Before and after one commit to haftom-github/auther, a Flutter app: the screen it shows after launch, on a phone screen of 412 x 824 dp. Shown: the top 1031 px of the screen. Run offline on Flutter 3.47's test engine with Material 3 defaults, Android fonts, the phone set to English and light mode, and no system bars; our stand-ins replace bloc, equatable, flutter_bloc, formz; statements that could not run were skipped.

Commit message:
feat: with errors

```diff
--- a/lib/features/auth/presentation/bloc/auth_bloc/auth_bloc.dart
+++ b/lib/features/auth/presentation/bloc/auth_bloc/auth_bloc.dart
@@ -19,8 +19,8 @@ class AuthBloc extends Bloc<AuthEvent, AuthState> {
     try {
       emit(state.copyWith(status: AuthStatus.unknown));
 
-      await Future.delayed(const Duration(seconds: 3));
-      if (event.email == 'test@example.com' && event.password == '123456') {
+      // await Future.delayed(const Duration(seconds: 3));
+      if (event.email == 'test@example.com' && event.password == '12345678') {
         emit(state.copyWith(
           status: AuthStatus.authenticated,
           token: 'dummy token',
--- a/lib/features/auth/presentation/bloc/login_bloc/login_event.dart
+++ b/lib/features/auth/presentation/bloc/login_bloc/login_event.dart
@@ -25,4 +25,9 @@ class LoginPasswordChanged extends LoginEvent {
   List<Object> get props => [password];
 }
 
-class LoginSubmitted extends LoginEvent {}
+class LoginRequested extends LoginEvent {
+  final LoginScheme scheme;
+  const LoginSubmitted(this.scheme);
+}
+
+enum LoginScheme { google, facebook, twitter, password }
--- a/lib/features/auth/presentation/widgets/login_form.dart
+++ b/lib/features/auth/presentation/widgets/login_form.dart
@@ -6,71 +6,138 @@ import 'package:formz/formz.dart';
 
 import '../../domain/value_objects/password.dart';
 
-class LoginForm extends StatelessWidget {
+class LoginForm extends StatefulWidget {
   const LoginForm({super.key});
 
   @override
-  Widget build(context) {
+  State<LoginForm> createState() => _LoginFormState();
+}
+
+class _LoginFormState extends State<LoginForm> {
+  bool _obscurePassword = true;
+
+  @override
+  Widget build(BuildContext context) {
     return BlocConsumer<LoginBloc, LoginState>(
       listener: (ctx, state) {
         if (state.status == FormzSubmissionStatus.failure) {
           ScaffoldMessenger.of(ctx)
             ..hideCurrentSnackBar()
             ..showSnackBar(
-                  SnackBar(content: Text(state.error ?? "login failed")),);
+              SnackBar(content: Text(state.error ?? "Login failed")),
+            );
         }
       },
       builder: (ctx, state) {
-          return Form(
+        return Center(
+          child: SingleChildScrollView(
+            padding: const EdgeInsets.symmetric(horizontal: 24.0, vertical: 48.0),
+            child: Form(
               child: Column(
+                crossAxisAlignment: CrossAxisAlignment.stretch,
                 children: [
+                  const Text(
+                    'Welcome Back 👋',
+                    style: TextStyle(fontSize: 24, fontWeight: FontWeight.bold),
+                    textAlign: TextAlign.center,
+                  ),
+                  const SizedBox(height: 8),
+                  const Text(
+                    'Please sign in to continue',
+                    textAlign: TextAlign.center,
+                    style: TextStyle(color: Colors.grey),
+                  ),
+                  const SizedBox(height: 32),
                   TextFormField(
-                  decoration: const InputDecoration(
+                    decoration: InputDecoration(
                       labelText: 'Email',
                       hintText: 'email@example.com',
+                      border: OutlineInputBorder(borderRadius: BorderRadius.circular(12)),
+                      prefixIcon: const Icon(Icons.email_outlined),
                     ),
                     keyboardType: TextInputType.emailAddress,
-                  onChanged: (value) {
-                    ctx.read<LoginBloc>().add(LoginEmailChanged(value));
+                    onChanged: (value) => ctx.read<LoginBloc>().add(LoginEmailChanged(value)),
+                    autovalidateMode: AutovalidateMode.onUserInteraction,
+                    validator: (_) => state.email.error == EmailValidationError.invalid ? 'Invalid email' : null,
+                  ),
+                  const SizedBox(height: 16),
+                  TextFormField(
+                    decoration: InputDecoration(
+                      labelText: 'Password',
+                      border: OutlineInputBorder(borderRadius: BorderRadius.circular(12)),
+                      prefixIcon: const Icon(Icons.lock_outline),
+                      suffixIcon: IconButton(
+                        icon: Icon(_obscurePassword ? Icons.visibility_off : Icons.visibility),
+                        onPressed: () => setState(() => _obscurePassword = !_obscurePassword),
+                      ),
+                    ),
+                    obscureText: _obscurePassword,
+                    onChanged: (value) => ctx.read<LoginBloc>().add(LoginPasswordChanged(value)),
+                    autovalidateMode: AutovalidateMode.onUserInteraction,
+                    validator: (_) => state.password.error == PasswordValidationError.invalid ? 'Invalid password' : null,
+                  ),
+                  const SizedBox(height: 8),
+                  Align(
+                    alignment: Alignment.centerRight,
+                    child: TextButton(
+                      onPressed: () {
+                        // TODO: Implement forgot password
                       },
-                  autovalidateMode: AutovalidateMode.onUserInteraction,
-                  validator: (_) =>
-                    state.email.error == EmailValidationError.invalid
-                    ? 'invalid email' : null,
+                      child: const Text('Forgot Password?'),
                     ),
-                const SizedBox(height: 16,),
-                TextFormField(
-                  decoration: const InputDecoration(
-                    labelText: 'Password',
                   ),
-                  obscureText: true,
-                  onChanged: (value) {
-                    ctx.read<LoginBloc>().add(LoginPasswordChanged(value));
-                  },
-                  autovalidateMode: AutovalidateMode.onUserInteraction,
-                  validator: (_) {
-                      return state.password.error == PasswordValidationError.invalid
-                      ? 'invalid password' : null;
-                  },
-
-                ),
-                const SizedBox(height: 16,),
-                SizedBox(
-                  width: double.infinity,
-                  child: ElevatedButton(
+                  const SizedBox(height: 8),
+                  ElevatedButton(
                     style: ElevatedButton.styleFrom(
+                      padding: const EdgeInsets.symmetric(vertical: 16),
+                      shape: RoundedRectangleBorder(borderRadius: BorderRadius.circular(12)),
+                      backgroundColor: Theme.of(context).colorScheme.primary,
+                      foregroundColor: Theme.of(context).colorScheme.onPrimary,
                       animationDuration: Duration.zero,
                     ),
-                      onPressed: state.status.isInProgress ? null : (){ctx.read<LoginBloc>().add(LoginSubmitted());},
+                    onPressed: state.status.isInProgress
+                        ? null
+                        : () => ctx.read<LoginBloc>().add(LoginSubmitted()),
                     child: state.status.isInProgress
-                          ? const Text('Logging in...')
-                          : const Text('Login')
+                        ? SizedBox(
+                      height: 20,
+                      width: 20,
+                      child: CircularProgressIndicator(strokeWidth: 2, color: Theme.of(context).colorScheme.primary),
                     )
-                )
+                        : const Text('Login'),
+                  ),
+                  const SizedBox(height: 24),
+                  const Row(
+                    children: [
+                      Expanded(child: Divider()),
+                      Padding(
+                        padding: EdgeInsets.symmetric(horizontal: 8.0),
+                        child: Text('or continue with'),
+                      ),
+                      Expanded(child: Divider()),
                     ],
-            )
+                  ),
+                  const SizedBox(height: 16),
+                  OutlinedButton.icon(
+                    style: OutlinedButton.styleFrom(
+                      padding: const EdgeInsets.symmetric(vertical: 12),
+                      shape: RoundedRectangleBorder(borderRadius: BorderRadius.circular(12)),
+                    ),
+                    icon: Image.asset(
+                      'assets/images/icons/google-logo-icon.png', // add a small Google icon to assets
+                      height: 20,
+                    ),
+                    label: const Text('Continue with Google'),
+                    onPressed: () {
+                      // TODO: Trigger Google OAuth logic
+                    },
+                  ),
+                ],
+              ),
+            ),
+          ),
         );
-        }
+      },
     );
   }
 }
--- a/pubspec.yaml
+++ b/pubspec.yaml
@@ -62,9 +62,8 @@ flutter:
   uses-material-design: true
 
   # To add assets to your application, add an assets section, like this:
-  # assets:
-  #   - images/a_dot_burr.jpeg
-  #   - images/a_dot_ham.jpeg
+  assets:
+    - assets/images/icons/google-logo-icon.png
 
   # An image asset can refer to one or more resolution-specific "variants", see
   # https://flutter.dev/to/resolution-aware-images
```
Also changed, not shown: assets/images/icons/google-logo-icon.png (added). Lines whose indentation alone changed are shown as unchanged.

# PROBLEM:
Select and copy each line from the data that includes the word "null".

# RESULT OF THIS TASK:
+                    validator: (_) => state.email.error == EmailValidationError.invalid ? 'Invalid email' : null,
+                    validator: (_) => state.password.error == PasswordValidationError.invalid ? 'Invalid password' : null,
-                    ? 'invalid email' : null,
-                      ? 'invalid password' : null;
-                      onPressed: state.status.isInProgress ? null : (){ctx.read<LoginBloc>().add(LoginSubmitted());},
+                        ? null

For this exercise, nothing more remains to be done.